TO DO: Search the entries for the word "link" and return every line where it is found.

[Collected data entries]
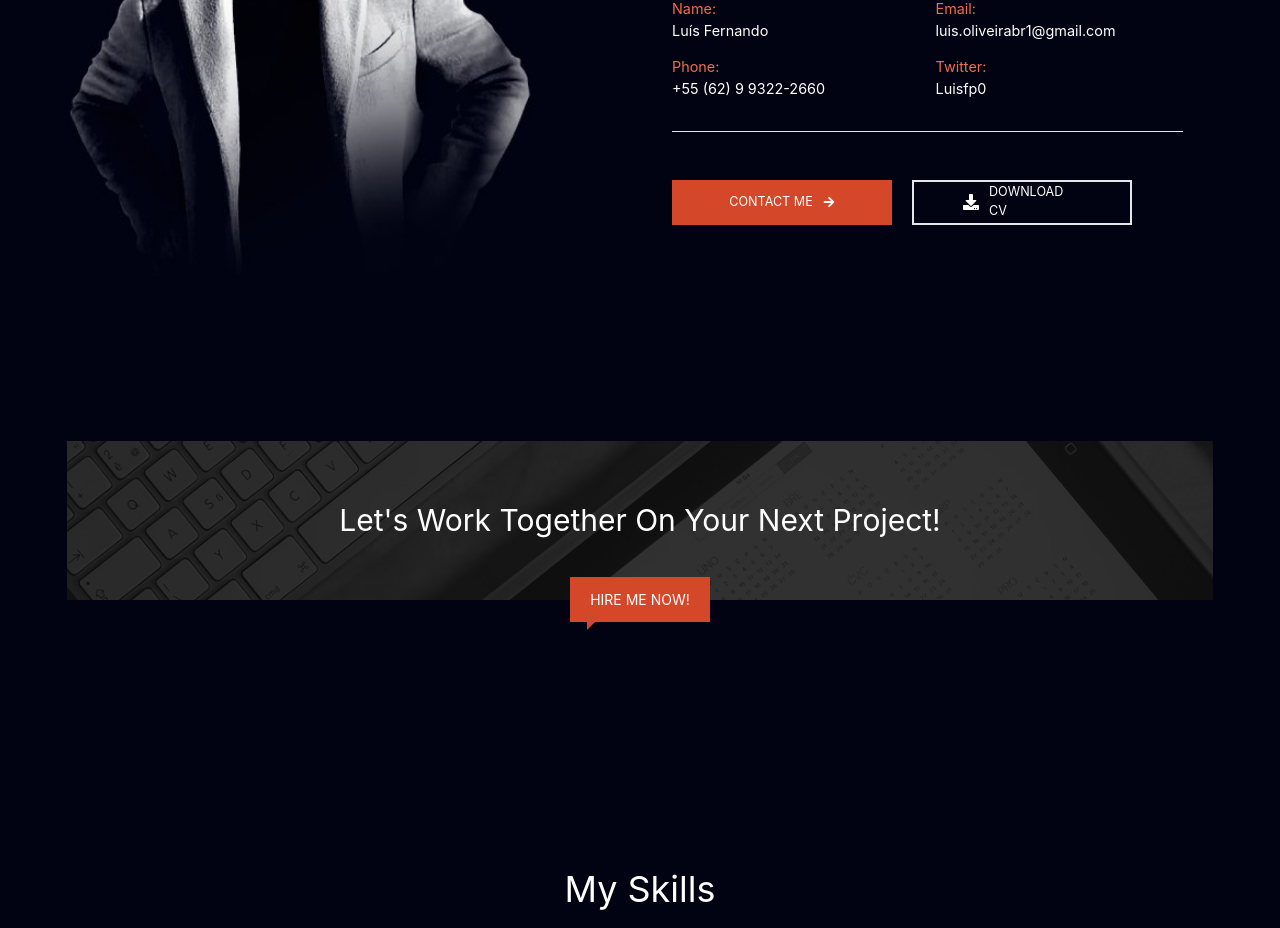
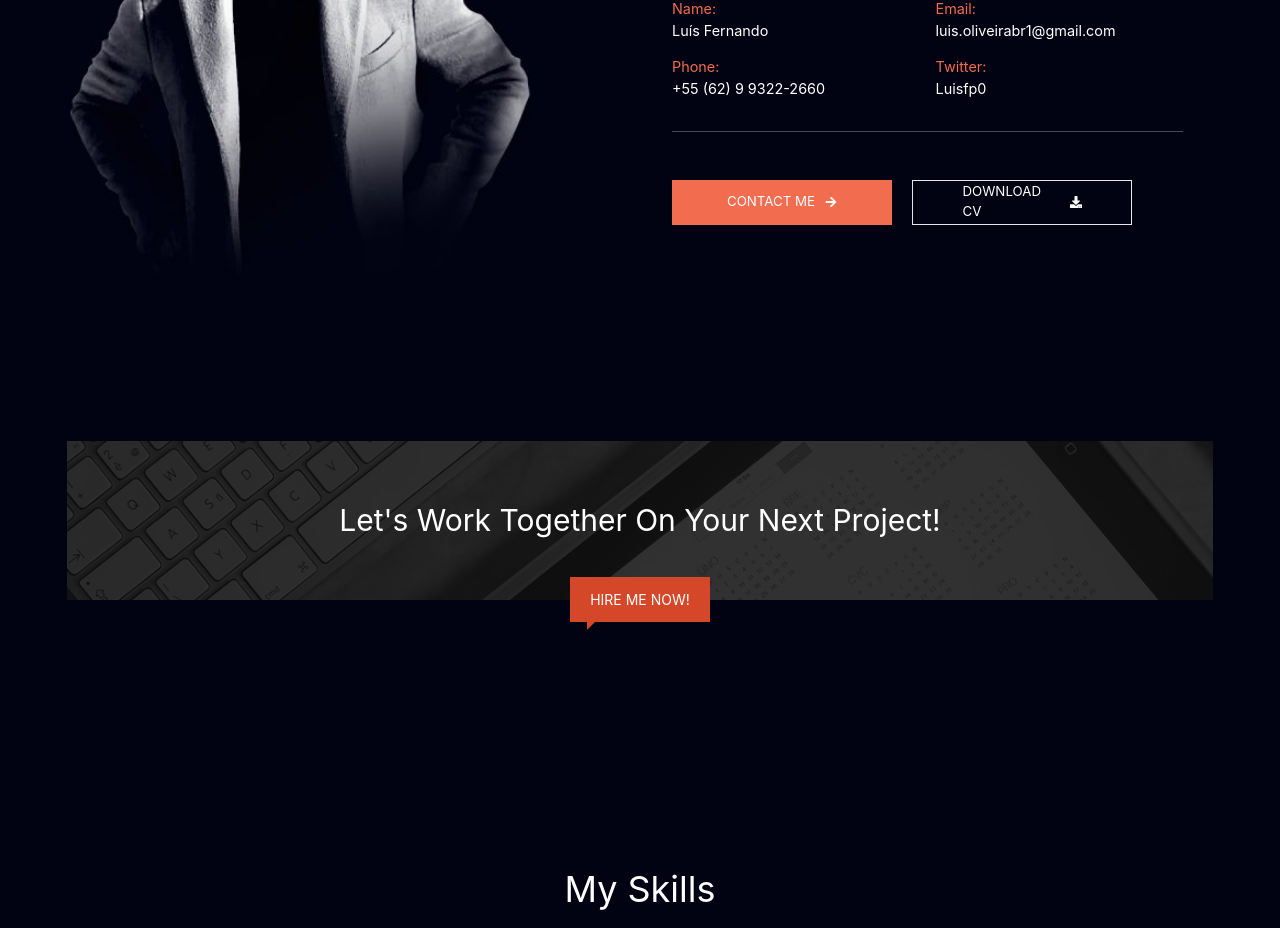
Before and after one commit to Luisfp0/my-new-website, a React (Create React App) app: page / in a window 1280 px wide. Shown: the part 1260-2188 px from the top of the page. Built offline with nearby package versions, Linux system fonts and the light colour scheme.

Commit message:
feat: animation on buttons and navigation

```diff
--- a/src/App.tsx
+++ b/src/App.tsx
@@ -123,13 +123,14 @@ function App() {
         }
       >
         <AboutMe
+          contactSectionRef={contactSectionRef}
           hiThereAnimRef={hiThereAnimRef}
           isHiThereAnimInView={isHiThereAnimInView}
           aboutMeNavBreakRef={aboutMeNavBreakRef}
         />
       </section>
       <section className={"flex py-[130px] bg-custom-gray "}>
-        <HireMe />
+        <HireMe contactSectionRef={contactSectionRef} />
       </section>
       <section
         ref={mySkillsSectionRef}
@@ -141,6 +142,7 @@ function App() {
           skillsAnimRef={skillsAnimRef}
           isSkillsAnimInView={isSkillsAnimInView}
           mySkillsNavBreakRef={mySkillsNavBreakRef}
+          contactSectionRef={contactSectionRef}
         />
       </section>
       <section
--- a/src/components/AboutMe.tsx
+++ b/src/components/AboutMe.tsx
@@ -1,13 +1,30 @@
 import { FaArrowDown, FaDownload } from "react-icons/fa";
 import example from "../assets/img/examplePerfilImage.jpg";
+import curriculum from "../assets/Curriculum-Luís-Fernando.pdf";
 
 interface AboutMeProps {
   aboutMeNavBreakRef: React.RefObject<HTMLDivElement>;
   hiThereAnimRef: React.RefObject<HTMLDivElement>;
   isHiThereAnimInView: boolean;
+  contactSectionRef: React.RefObject<HTMLDivElement>;
 }
 
 const AboutMe = (props: AboutMeProps) => {
+  const handleScrollToSection = (ref: React.RefObject<HTMLDivElement>) => {
+    if (ref.current) {
+      ref.current.scrollIntoView({ behavior: "smooth" });
+    }
+  };
+
+  function handleDownload() {
+    const fileUrl = curriculum;
+    const fileName = "Curriculum-Luís-Fernando.pdf";
+    const link = document.createElement("a");
+    link.href = fileUrl;
+    link.download = fileName;
+    link.click();
+  }
+
   return (
     <div className="lg:max-w-[1150px] md:max-w-[960px] sm:max-w-[720px] mx-auto flex flex-col justify-center items-center">
       <div className="flex justify-center mb-8">
@@ -84,19 +101,48 @@ const AboutMe = (props: AboutMeProps) => {
               <dd className="mb-[15px] sm:text-[14.4px]">Luisfp0</dd>
             </div>
           </dl>
-          <hr className="mt-[16px] mb-[48px]"></hr>
+          <hr className="mt-[16px] mb-[48px] opacity-[0.3]"></hr>
           <div className="flex gap-5 text-white text-[14px]">
-            <a className="flex items-center justify-center h-[45px] w-[220px] bg-custom-orange">
-              <span className="sm:text-[12.6px]">CONTACT ME</span>
+            <div
+              className="relative overflow-hidden group"
+              onClick={() => handleScrollToSection(props.contactSectionRef)}
+            >
+              <a className="absolute right-[221px] cursor-pointer flex items-center justify-center h-[45px] w-[220px] bg-[#d44229] group-hover:translate-x-[221px] transition-all duration-300">
+                <span className="sm:text-[12.6px] lg:sm:text-[13.3px]">
+                  CONTACT ME
+                </span>
                 <FaArrowDown
                   color="white"
                   className="h-3 w-3 transform -rotate-90 ml-[10px]"
                 />
               </a>
-            <a className="flex items-center justify-center h-[45px] w-[220px] bg-transparent border-2 py-[12px] px-[20px] box-border">
-              <FaDownload color="white" className="h-4 w-4 mr-[10px]" />
-              <span className="sm:text-[12.6px] w-[92px]">DOWNLOAD CV</span>
+              <a className="cursor-pointer flex items-center justify-center h-[45px] w-[220px] bg-[#f26c4f] group-hover:translate-x-[221px] transition-all duration-300">
+                <span className="sm:text-[12.6px] lg:sm:text-[13.3px]">
+                  CONTACT ME
+                </span>
+                <FaArrowDown
+                  color="white"
+                  className="h-3 w-3 transform -rotate-90 ml-[10px]"
+                />
               </a>
+            </div>
+            <div
+              className="relative overflow-hidden group "
+              onClick={handleDownload}
+            >
+              <a className="absolute right-[221px] cursor-pointer flex items-center justify-center h-[45px] w-[220px] bg-[white] group-hover:translate-x-[221px] transition-all duration-300">
+                <span className="sm:text-[12.6px] lg:sm:text-[13.3px] w-[97px] text-black">
+                  DOWNLOAD CV
+                </span>
+                <FaDownload color="black" className="h-4 w-4 ml-[10px]" />
+              </a>
+              <a className="cursor-pointer flex items-center justify-center h-[45px] w-[220px] border-[1px] bg-none group-hover:translate-x-[221px] transition-all duration-300">
+                <span className="sm:text-[12.6px] w-[97px] lg:sm:text-[13.3px]">
+                  DOWNLOAD CV
+                </span>
+                <FaDownload color="white" className="h-3 w-3 ml-[10px]" />
+              </a>
+            </div>
           </div>
         </div>
       </div>
--- a/src/components/Header.tsx
+++ b/src/components/Header.tsx
@@ -1,4 +1,3 @@
-import { useEffect, useState } from "react";
 import logo from "../assets/img/logo.png";
 
 interface HeaderProps {
--- a/src/components/HireMe.tsx
+++ b/src/components/HireMe.tsx
@@ -1,10 +1,20 @@
 import KeyboardImage from "../assets/img/bg-keyboard.jpg";
 
-function HireMe() {
+interface HireMeProps {
+  contactSectionRef: React.RefObject<HTMLDivElement>;
+}
+
+const HireMe = (props: HireMeProps) => {
   const backgroundStyle = {
     backgroundImage: `url(${KeyboardImage})`,
     backgroundSize: "cover",
     backgroundPosition: "center",
+  };
+
+  const handleScrollToSection = (ref: React.RefObject<HTMLDivElement>) => {
+    if (ref.current) {
+      ref.current.scrollIntoView({ behavior: "smooth" });
+    }
   };
   return (
     <div
@@ -15,13 +25,16 @@ function HireMe() {
         <h3 className="lg:text-[30px] md:text-[20.9px] md:my[15.2px] lg:my-[16px] text-white ">
           Let's Work Together On Your Next Project!
         </h3>
-        <a className="text-white bg-custom-orange py-[12px] px-[20px] absolute -bottom-[22px] md:text-[13.3px] lg:text-[14px]">
+        <a
+          onClick={() => handleScrollToSection(props.contactSectionRef)}
+          className="cursor-pointer text-white bg-custom-orange py-[12px] px-[20px] absolute -bottom-[22px] md:text-[13.3px] lg:text-[14px]"
+        >
           HIRE ME NOW!
         </a>
         <div className="absolute md:-bottom-[29px] md:left-[430px] lg:-bottom-[30px] lg:left-[520px] sm:-bottom-[30px] sm:left-[310px] w-0 h-0 border-solid border-custom-orange md:border-b-[8px] md:border-l-[8px] lg:border-b-[10px] lg:border-l-[10px] sm:border-b-[10px] sm:border-l-[10px] border-l-transparent transform rotate-180"></div>
       </div>
     </div>
   );
-}
+};
 
 export default HireMe;
--- a/src/components/MySkills.tsx
+++ b/src/components/MySkills.tsx
@@ -2,9 +2,15 @@ interface MySkillsProps {
   mySkillsNavBreakRef: React.RefObject<HTMLDivElement>;
   skillsAnimRef: React.RefObject<HTMLDivElement>;
   isSkillsAnimInView: boolean;
+  contactSectionRef: React.RefObject<HTMLDivElement>;
 }
 
 const MySkills = (props: MySkillsProps) => {
+  const handleScrollToSection = (ref: React.RefObject<HTMLDivElement>) => {
+    if (ref.current) {
+      ref.current.scrollIntoView({ behavior: "smooth" });
+    }
+  };
   return (
     <div className="lg:max-w-[1150px] md:max-w-[960px] sm:max-w-[720px] flex flex-col justify-center items-center mx-auto w-full px-[15px]">
       <div className="w-full mb-[80px] sm:mb-[45px] text-center">
@@ -32,7 +38,10 @@ const MySkills = (props: MySkillsProps) => {
             pariatur! Suscipit voluptate nisi repellat odio accusantium optio
             cupiditate vel minus delectus beatae!
           </p>
-          <a className="text-[14px] py-[12px] px-[20px] border-[2px] mb-[48px] sm:text-[12.6px]">
+          <a
+            onClick={() => handleScrollToSection(props.contactSectionRef)}
+            className="cursor-pointer text-[14px] py-[12px] px-[20px] border-[2px] mb-[48px] sm:text-[12.6px] hover:bg-white hover:text-custom-gray"
+          >
             CONTACT ME
           </a>
         </div>
@@ -43,7 +52,7 @@ const MySkills = (props: MySkillsProps) => {
               className={`${
                 props.isSkillsAnimInView
                   ? "right-[50px]"
-                  : "lg:right-[350px] md:right-[350px] sm:right-[230px]"
+                  : "lg:right-[445px] md:right-[350px] sm:right-[230px]"
               } absolute transition-all ease-in duration-1000`}
             >
               <figure className="absolute bottom-[10px] text-[12px] px-[6px] py-[2px] border-[2px] inline-block">
@@ -55,7 +64,7 @@ const MySkills = (props: MySkillsProps) => {
               className={`${
                 props.isSkillsAnimInView
                   ? "w-[95%]"
-                  : "lg:w-[25%] md:w-[25%] sm:w-[30%]"
+                  : "lg:w-[15%] md:w-[25%] sm:w-[30%]"
               } h-[2px] bg-custom-orange transition-all ease-in duration-1000`}
             ></div>
           </div>
@@ -65,8 +74,8 @@ const MySkills = (props: MySkillsProps) => {
               className={`${
                 props.isSkillsAnimInView
                   ? "lg:right-[125px] md:right-[110px] sm:right-[90px]"
-                  : "lg:right-[350px] md:right-[350px] sm:right-[230px]"
-              } absolute transition-all ease-in duration-1000`}
+                  : "lg:right-[445px] md:right-[350px] sm:right-[230px]"
+              } h-[2px] absolute transition-all ease-in duration-1000`}
             >
               <figure className="absolute bottom-[10px] text-[12px] px-[6px] py-[2px] border-[2px] inline-block">
                 80%
@@ -77,7 +86,7 @@ const MySkills = (props: MySkillsProps) => {
               className={`${
                 props.isSkillsAnimInView
                   ? "w-[80%]"
-                  : "lg:w-[25%] md:w-[25%] sm:w-[30%]"
+                  : "lg:w-[15%] md:w-[25%] sm:w-[30%]"
               } h-[2px] bg-custom-orange transition-all ease-in duration-1000`}
             ></div>
           </div>
@@ -87,8 +96,8 @@ const MySkills = (props: MySkillsProps) => {
               className={`${
                 props.isSkillsAnimInView
                   ? "lg:right-[70px] md:right-[70px] sm:right-[55px]"
-                  : "lg:right-[350px] md:right-[350px] sm:right-[230px]"
-              } absolute transition-all ease-in duration-1000`}
+                  : "lg:right-[445px] md:right-[350px] sm:right-[230px]"
+              } h-[2px] absolute transition-all ease-in duration-1000`}
             >
               <figure className="absolute bottom-[10px] text-[12px] px-[6px] py-[2px] border-[2px] inline-block">
                 90%
@@ -99,7 +108,7 @@ const MySkills = (props: MySkillsProps) => {
               className={`${
                 props.isSkillsAnimInView
                   ? "w-[90%]"
-                  : "lg:w-[25%] md:w-[25%] sm:w-[30%]"
+                  : "lg:w-[15%] md:w-[25%] sm:w-[30%]"
               } h-[2px] bg-custom-orange transition-all ease-in duration-1000`}
             ></div>
           </div>
@@ -109,7 +118,7 @@ const MySkills = (props: MySkillsProps) => {
               className={`${
                 props.isSkillsAnimInView
                   ? "lg:right-[230px] md:right-[200px] sm:right-[150px]"
-                  : "lg:right-[350px] md:right-[350px] sm:right-[230px]"
+                  : "lg:right-[445px] md:right-[350px] sm:right-[230px]"
               } absolute transition-all ease-in duration-1000`}
             >
               <figure className="absolute bottom-[10px] text-[12px] px-[6px] py-[2px] border-[2px] inline-block">
@@ -121,7 +130,7 @@ const MySkills = (props: MySkillsProps) => {
               className={`${
                 props.isSkillsAnimInView
                   ? "w-[60%]"
-                  : "lg:w-[25%] md:w-[25%] sm:w-[30%]"
+                  : "lg:w-[15%] md:w-[25%] sm:w-[30%]"
               } h-[2px] bg-custom-orange transition-all ease-in duration-1000`}
             ></div>
           </div>
--- a/src/types/images.d.ts
+++ b/src/types/images.d.ts
@@ -2,3 +2,4 @@ declare module "*.jpg";
 declare module "*.jpeg";
 declare module "*.png";
 declare module "*.svg";
+declare module "*.pdf";
```
Also changed, not shown: 1 other file (tests, documents, lock files or other folders). Lines whose indentation alone changed are shown as unchanged.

RESPONSE FOR THIS EXERCISE:
+    const link = document.createElement("a");
+    link.href = fileUrl;
+    link.download = fileName;
+    link.click();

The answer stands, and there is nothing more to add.